Society's Chains Bind You Tight

Some reflections about individual freedom and the control of our societies for today's Daily Haiku.

Society's Chains Bind You Tight

The Daily Haiku for April 3. Society's chains bind you tight.

Inside the system,
society's chains bind you tight,
freedom just a dream.

Complete freedom is an elusive concept. I would go as far as to affirm that is absolutely impossible while we have to live in the context of a society.

Now, the irony is that individuals strive to break free from external control, but we are still be subject to internal constraints such as social norms, personal biases, rules and regulations of the countries we live in, and limitations of the human condition.

Nation-states grant protection in exchange for the freedom of the individual. It's been like that since the end of the middle ages, when we solidified our societies around countries while other entities and structures of control, such as the Church, started to lose their relevance. This monopoly of societal control reached its climax in the XX century.

That is the paradox. Most individuals want more freedom, but they still feel compelled to find security and protection in their tribe, their society, or their country.

Evidence suggests that societies have become more individualistic since the XXI century, particularly in Western countries. This trend is often attributed to the rise of neoliberalism, advances in technology and communication, and changing cultural values among other things.

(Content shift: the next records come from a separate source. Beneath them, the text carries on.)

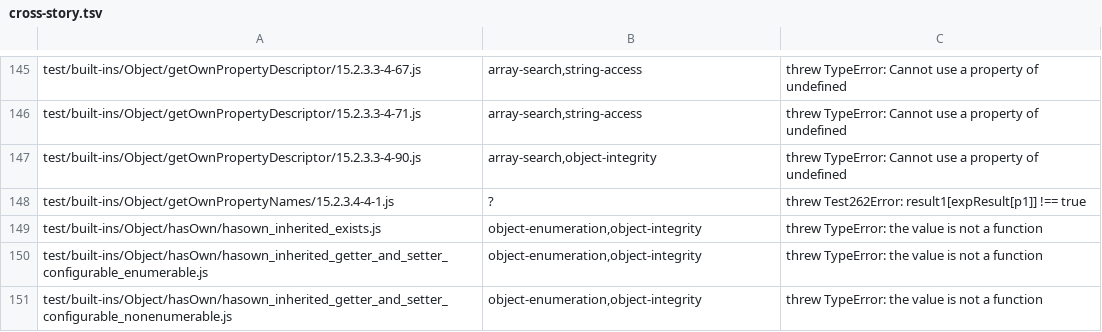
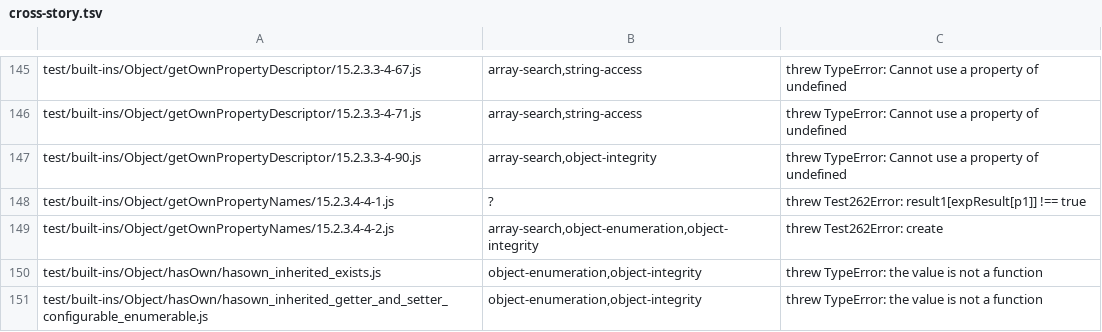
Before and after one commit to beyond10x/swell, a TSV file: docs/plan/slice-03/cross-story.tsv, drawn as a sheet; only a part is shown, gaps mark what is left out; the shorter side is filled out with more unchanged rows; the diff names each change by its address in the sheet, - before the commit and + after, or states it on an @@ line.

```diff
--- a/docs/plan/slice-03/cross-story.tsv
+++ b/docs/plan/slice-03/cross-story.tsv
+row 149: test/built-ins/Object/getOwnPropertyNames/15.2.3.4-4-2.js | array-search,object-enumeration,object-integrity | threw Test262Error: create
```
Also changed, not shown: 1 other file.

The term "Individualistic" always has a negative connotation, but it is important to note that individualism is not an inherently positive or negative value. It simply means displacing the power balance more to the individual side, as opposed to the society or the group.

There needs to be a balance between our individual aspirations and building strong and solidary societies. Some days I wonder if that's possible at all.

Things are changing, if only because the world has become a smaller and more connected place. We are now able to travel, live, and world out of our home countries. We get to choose (albeit still in a limited form) about things we could only dream half a century ago. But there is still a long way to get more independence and recognition from our countries.

In my opinion, change must start from the mindset. We must start to see ourselves (individuals) as having the power to choose countries as we would choose phone provider or our favorite streaming platform. Only then countries will start to compete to attract customers (which is always good for the consumer) instead of trying to control the individual.